I encountered a most unusual fellow in the Tokai Park the other day.
It flew under the pines in a flurry of black and grey feathers and settled on the ground nearby.
From its ruff, thought it was an owl but its size and col- ouring suggested it might be a pigeon on steroids. Then it turned its head and I saw the distinctive vulturine appearance of a Gymnogene.
I’d never heard of this African harrier-hawk until recently when an anagram of its name appeared in a crossword and stumped me. After reading the answer, I looked up this omnivorous bird of prey in Roberts Birds of South Africa to learn what a Gymnogene was doing in Tokai when its range is from the south-west Cape eastwards to Natal and north to the Zambezi and beyond to Sennar on the west and Ethiopia on the east.

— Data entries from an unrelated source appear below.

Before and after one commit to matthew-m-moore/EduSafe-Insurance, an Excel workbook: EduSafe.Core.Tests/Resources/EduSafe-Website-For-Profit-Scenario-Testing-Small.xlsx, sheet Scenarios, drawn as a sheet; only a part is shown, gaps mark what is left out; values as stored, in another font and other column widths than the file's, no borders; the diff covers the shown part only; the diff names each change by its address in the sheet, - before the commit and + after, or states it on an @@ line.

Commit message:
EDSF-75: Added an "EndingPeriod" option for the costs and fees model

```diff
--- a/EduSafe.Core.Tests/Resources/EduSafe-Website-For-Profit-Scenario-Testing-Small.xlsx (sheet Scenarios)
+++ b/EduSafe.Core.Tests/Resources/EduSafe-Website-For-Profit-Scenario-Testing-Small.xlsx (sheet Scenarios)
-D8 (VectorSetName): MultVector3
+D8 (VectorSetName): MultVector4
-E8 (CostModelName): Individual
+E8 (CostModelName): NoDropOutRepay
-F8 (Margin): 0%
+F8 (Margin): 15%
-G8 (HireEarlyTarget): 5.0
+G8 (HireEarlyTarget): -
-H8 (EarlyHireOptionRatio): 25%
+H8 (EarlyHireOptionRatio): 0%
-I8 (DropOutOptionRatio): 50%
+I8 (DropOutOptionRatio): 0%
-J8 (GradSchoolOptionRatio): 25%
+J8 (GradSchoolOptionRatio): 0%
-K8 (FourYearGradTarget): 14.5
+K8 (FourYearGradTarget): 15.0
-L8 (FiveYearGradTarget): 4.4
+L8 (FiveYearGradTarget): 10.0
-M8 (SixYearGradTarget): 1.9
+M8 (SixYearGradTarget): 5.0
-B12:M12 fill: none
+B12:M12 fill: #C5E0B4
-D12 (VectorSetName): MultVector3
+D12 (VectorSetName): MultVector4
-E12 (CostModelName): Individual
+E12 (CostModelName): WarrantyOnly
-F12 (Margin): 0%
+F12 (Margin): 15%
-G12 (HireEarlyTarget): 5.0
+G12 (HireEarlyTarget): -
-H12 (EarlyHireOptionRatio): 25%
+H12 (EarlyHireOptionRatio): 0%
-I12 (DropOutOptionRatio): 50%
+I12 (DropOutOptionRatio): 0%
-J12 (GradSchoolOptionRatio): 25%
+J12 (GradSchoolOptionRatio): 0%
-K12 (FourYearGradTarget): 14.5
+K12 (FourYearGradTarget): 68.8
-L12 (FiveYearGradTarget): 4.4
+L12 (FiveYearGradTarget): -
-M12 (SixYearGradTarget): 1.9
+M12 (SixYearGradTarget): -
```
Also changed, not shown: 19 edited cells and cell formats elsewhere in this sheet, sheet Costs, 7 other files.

It’s a curious bird. Sometimes it walks over the veld but is more often seen clinging to the trunks of trees, flapping wildly and falling about as it searches in cracks and holes for lizards. An unusual feature is that it possesses double-jointed knees which enable it to climb up to reach otherwise inaccessible holes and cracks to snack on the fledglings of house sparrows, barbets, weavers and baby grey squirrels. It’s a great robber of birds’ nests yet also enjoys eating the fruit of the oil palm.
The fact that I could see this extraordinary bird on an ordinary dog walk gave me another reason to be grateful to the court interdict in September which stopped the felling of the pines. Who knows what will happen after the interdict is reviewed next month. That’s why some of us are planning to meet in the park on Saturday November 5 to celebrate Guy Fawkes night with glow-sticks and LED lights to enjoy what could be our last friendly gathering under the pines.
On your marks, get set…
Sunday October 16 was a perfect day for about 20 000 competitors taking part in the annual Gun Run along the Atlantic Seaboard. But for some of us it was the No-Gun Run.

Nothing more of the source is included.